Pleasance Courtyard



Add +

Time Out Ratings

<strong>Rating: </strong>4/5

If we had to describe Claudia O’Doherty in one word (luckily we don’t, see below) it would be ‘ambitious’. Last year, her serious-piece-of-theatre-that-goes-wrong, ‘The Telescope’, was a risky concept that massively paid off and bagged her a Foster’s Edinburgh Comedy Award nomination. This year’s offering, ‘Pioneer’, might not be as conceptually ambitious, but she’s upped the stakes technically.

Using two projectors – one onto a backdrop, the other onto a gauze screen at the front of the stage – the quirky Aussie’s able to interact with hologram-like versions of herself for ‘An Evening with Claudia O’Doherty’. If there’s a message, it’s that the show’s ‘expensive’, thanks to being sponsored by electronics company Pioneer, who have been ‘incredibly hands off’.

The theme for the hour is, essentially, Claudia herself, and her lust for showbiz success. She adopts a super-confident, faux-arrogant persona, who’s too self-obsessed to notice her own obnoxious arrogance, but she’s more than willing to sacrifice her art for a big sponsorship deal.

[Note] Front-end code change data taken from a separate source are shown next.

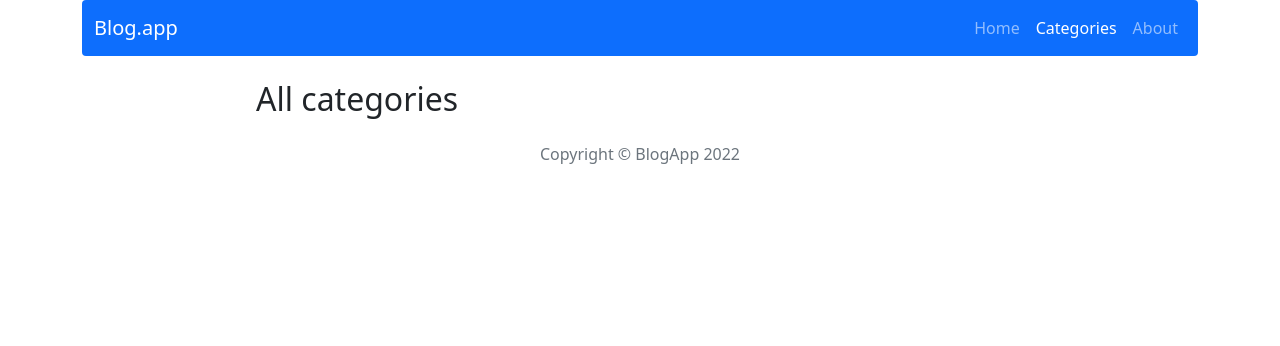
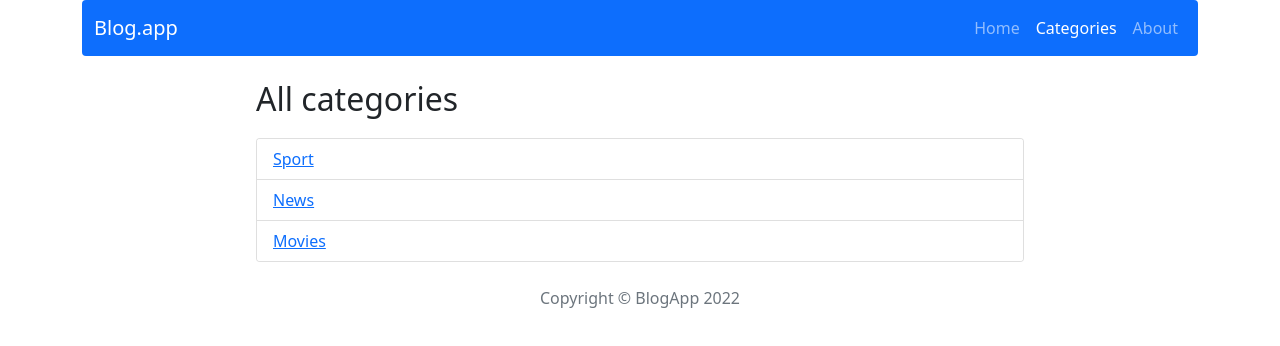
Before and after one commit to Jnlietta/react-blog, a React (Create React App) app: page /categories in a window 1280 px wide. Shown: the top 346 px of the page. Built offline with nearby package versions, Linux system fonts and the light colour scheme.

Commit message:
Add Card and NavLink inside Categories

```diff
--- a/src/components/pages/Categories/Categories.js
+++ b/src/components/pages/Categories/Categories.js
@@ -1,9 +1,24 @@
+import { Card, ListGroup } from 'react-bootstrap';
 import styles from './Categories.module.scss';
+import { useSelector } from 'react-redux';
+import { getAllCategories } from '../../../redux/categoriesRedux';
+import { NavLink } from 'react-router-dom';
 
 const Categories = props => {
+    const categories = useSelector(getAllCategories);
+
     return(
         <div className={styles.container}>
-            <h2>All categories</h2>
+            <h2 className={styles.header}>All categories</h2>
+            <Card>
+                <ListGroup variant="flush">
+                    {categories.map(category=>(
+                        <ListGroup.Item>
+                            <NavLink as={NavLink} to="/about">{category.name}</NavLink>
+                        </ListGroup.Item>
+                        ))}
+                </ListGroup>
+            </Card>
         </div>
     );
 };
--- a/src/components/pages/Categories/Categories.module.scss
+++ b/src/components/pages/Categories/Categories.module.scss
@@ -2,3 +2,7 @@
     margin: 0 auto;
     max-width: 60vw;
 }
+
+.header {
+    margin-bottom: 20px;
+}
```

Strangely, it’s a messier show than ‘The Telescope’, but it’s much funnier: ‘Pioneer’ is packed full of sharp, unexpected jokes, and O’Doherty somehow manages to be irresistibly charming through her utterly charmless persona. Almost inevitably, there are a few technical hitches in tonight’s show, and not all the effects work seamlessly. But you certainly won’t see anything else quite like ‘Pioneer’ on the Fringe: it’s intriguing, inventive and just the right side of peculiar.

See 'Claudia O'Doherty – Pioneer' at the Edinburgh Fringe

The latest Edinburgh Fringe comedy reviews

Cassetteboy vs DJ Rubbish review

  • Rated as: 4/5

It's near impossible not to have a good time at this disco with a comedy twist

Read the review

Joseph Morpurgo – Truthmouth review

  • Rated as: 4/5

A hugely impressive debut show crammed full of inventive ideas

Read the review

Edward Aczel Lives in a Meaningless Shed review

  • Rated as: 4/5

The king of British anti-comedy's back with more shambolic brilliance

Read the review

Simon Munnery – Fylm review

  • Rated as: 4/5

Munnery's sequel to 'Fylm-Makker' is as inventive as ever

Read the review

See all Edinburgh Fringe comedy reviews

Users say